I would say AI is the logical end-state of Hewitt’s actor-driven model. Applying some reactive “intelligence” to actors in a distributed system is almost unavoidable because managing complexity is still a very real problem.

“Correct By Construction” vs Reactive Calculus

Okay so we agree that writing rules is less error prone than coding. But how do you know if your rules are correct? Who is policing the police? Remember the mathematical proofs dilemma — you can have “correct” code that your customers will still insist on calling a “bug”. Rholang itself is not exactly easy to grok, as human brains (unlike heptapods) prefer to think sequentially. This means Rholang code will inevitably contain mistakes and developers will have no choice but to “load the Excel with data” e.g. observe the system in action. Of course, the RChain effort is working to mitigate this. But does this mean the calculus is incomplete?

Bigger Picture Stuff

Getting back to Hewitt, one wonders whether humans or human-like agents can play the role of reactive Actors within the system and what that looks like. Maybe we need an “observable” calculus unto itself.

The Interactive (Phi) Calculus

This takes us to the final calculus called the phi (𝜙) or philosophy calculus. I realize this might seem a bit fuzzy wuzzy as most systems are assumed static and therefore relatively easy to apply proofs against. However Charles Bachman pointed out that databases are dynamic systems best explored interactively in his 1973 Turing Award paper The Programmer as Navigator.

It is probably no coincidence that the blockchain world is seeing the revival of REPL-based interfaces starting with geth. If we accept that programmers always start from a base state of an empty program (‘null’ in Rholang) and MUST have the ability to mutate the system if for no other reason than adding code. This means we are almost certainly thrust into a non-deterministic non-algorithmic interactive world of Actors that simultaneously create and perceive… and hence the phi symbol from the Warner Bros movie Inception:

The Paris cafe scene

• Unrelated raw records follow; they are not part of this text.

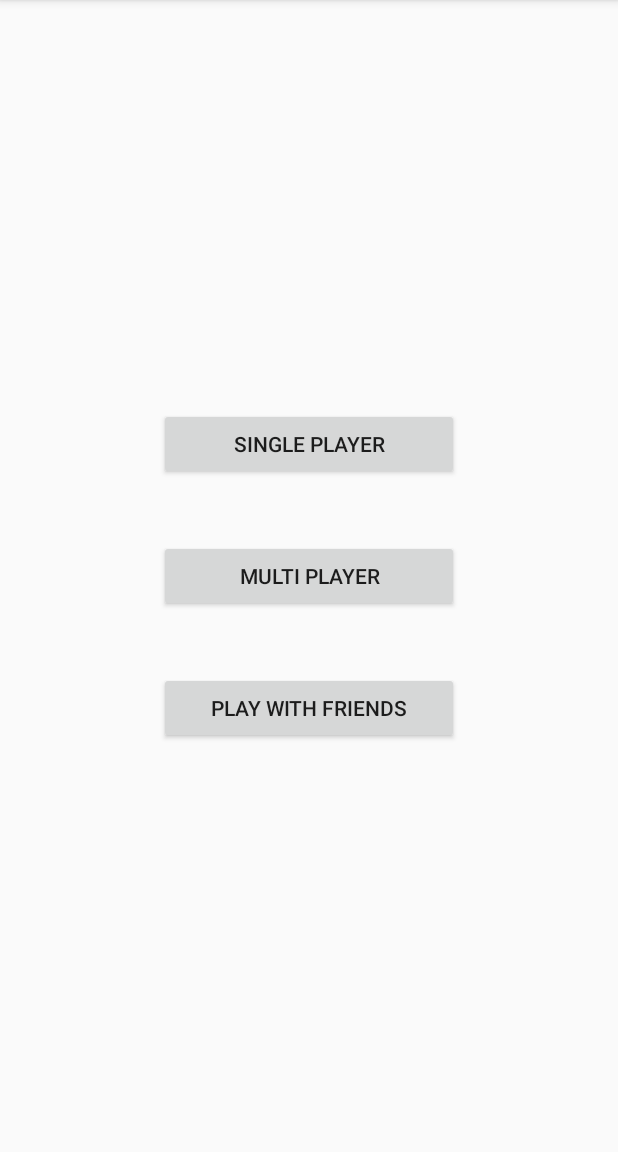
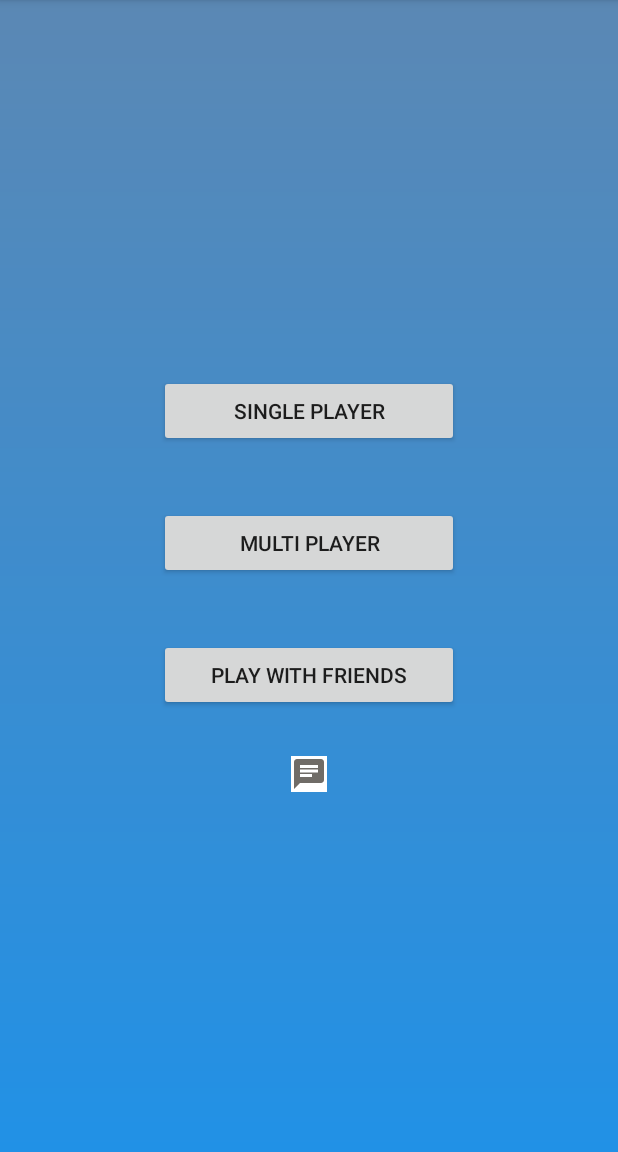
Before and after one commit to akuldr67/DotJoin, an Android app: the screen it shows after launch (MainActivity), on a phone screen of 412 x 824 dp, the part 84-1236 px from its top. Run offline under Robolectric (Android 15) with nearby library versions, the phone set to English and light mode, and no system bars; our stand-ins replace Firebase (no records; nobody signed in at launch, a user with empty details on screens opened directly).

Commit message:
Scrollable Pop Up window for chat initialized (currently hardcoded)

```diff
--- a/app/src/main/java/com/example/dotjoin/MainActivity.java
+++ b/app/src/main/java/com/example/dotjoin/MainActivity.java
@@ -11,6 +11,7 @@ import android.os.Bundle;
 import android.view.View;
 import android.widget.Button;
 import android.widget.EditText;
+import android.widget.ImageButton;
 import android.widget.Toast;
 
 import com.google.firebase.database.DatabaseReference;
@@ -30,6 +31,7 @@ public class MainActivity extends AppCompatActivity {
     private SharedPreferences.Editor myEdit;
 
     String mCurrentUserName;
+    private ImageButton chatButton;
 
     @Override
     protected void onCreate(Bundle savedInstanceState) {
@@ -116,5 +118,19 @@ public class MainActivity extends AppCompatActivity {
 //            myEdit.apply();
 //        }
 
+
+
+        //just trying
+        chatButton = findViewById(R.id.chat);
+        chatButton.setOnClickListener(new View.OnClickListener() {
+            @Override
+            public void onClick(View v) {
+                Intent intent = new Intent(getApplicationContext(),PopUpChat.class);
+                startActivity(intent);
+            }
+        });
+
+
+
     }
 }
--- /dev/null
+++ b/app/src/main/res/drawable/ic_chat_icon.xml
@@ -0,0 +1,5 @@
+<vector android:height="24dp" android:tint="#706C67"
+    android:viewportHeight="24.0" android:viewportWidth="24.0"
+    android:width="24dp" xmlns:android="http://schemas.android.com/apk/res/android">
+    <path android:fillColor="#FF000000" android:pathData="M20,2L4,2c-1.1,0 -1.99,0.9 -1.99,2L2,22l4,-4h14c1.1,0 2,-0.9 2,-2L22,4c0,-1.1 -0.9,-2 -2,-2zM6,9h12v2L6,11L6,9zM14,14L6,14v-2h8v2zM18,8L6,8L6,6h12v2z"/>
+</vector>
--- /dev/null
+++ b/app/src/main/res/drawable/main_activity_background.xml
@@ -0,0 +1,11 @@
+<?xml version="1.0" encoding="utf-8"?>
+<shape xmlns:android="http://schemas.android.com/apk/res/android">
+
+    <gradient
+        android:startColor="#2191E6"
+        android:endColor="#5B88B4"
+        android:angle="90"
+        />
+
+
+</shape>
--- a/app/src/main/res/layout/activity_main.xml
+++ b/app/src/main/res/layout/activity_main.xml
@@ -4,6 +4,7 @@
     xmlns:tools="http://schemas.android.com/tools"
     android:layout_width="match_parent"
     android:layout_height="match_parent"
+    android:background="@drawable/main_activity_background"
     tools:context=".MainActivity">
 
     <LinearLayout
@@ -48,6 +49,13 @@
             android:text="Play with Friends"
             android:layout_margin="20dp"
             />
+        <ImageButton
+            android:id="@+id/chat"
+            android:layout_width="wrap_content"
+            android:layout_height="wrap_content"
+            android:layout_margin="10dp"
+            android:background="#FFFFFF"
+            android:src="@drawable/ic_chat_icon" />
 
     </LinearLayout>
     <LinearLayout
--- a/app/src/main/res/values/styles.xml
+++ b/app/src/main/res/values/styles.xml
@@ -10,4 +10,9 @@
         <item name="alertDialogTheme">@style/Theme.AppCompat.Light.Dialog.Alert</item>
     </style>
 
+    <style name="AppTheme.PopUp">
+        <item name="android:windowIsTranslucent">true</item>
+        <item name="android:windowCloseOnTouchOutside">true</item>
+    </style>
+
 </resources>
```
Also changed, not shown: app/src/main/AndroidManifest.xml (+17 -8 lines), app/src/main/java/com/example/dotjoin/PopUpChat.java (added, +33 -0 lines), app/src/main/res/drawable/chat_box_background.xml (added, +15 -0 lines), app/src/main/res/layout/activity_pop_up_chat.xml (added, +114 -0 lines).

What we are doing is bringing the software development process itself into our model… including the human (or automated) programmer. Otherwise either (1) the system can never change or (2) the model is incomplete — which I call the Bootstrap Paradox. This brings us to Peter Wegner’s paper “Why Interaction is more Powerful than Algorithms” which I think any owner of a self-driving car would agree.

Non-determinism is unruly almost by definition but so is trying to meet software deadlines. Human agents are unpredictable. So I think the hallmark of interactive systems is the notion of the “soft” error state — the ability to gracefully handle unexpected situations and recover. But you can really only do that if you keep your dependency trees shallow and isolated from each other…e.g. the opposite of lambda.

Rather than repeat too much of Wegner here, I would highly encourage readers to give the paper a download.


Inception started as a basic thought experiment — can I create an empty program and add lines of code to it — on the fly — while keeping it running? This is not unlike how blockchain and database systems work. You don’t bring down the entire Oracle database just to add a table or a row.

Why bother modeling the human programmer at all? Isn’t that just academic overkill? Inception comes from the world of AI —that is, can we break down programming tasks into simple interactive instructions and let the computer observe what changes a developer is making to the system and eventually learn to automate those steps?

Along the way, Inception’s attempt to move development closer to the runtime opened up a number of other questions about how we think about computing. You can find us on Discord at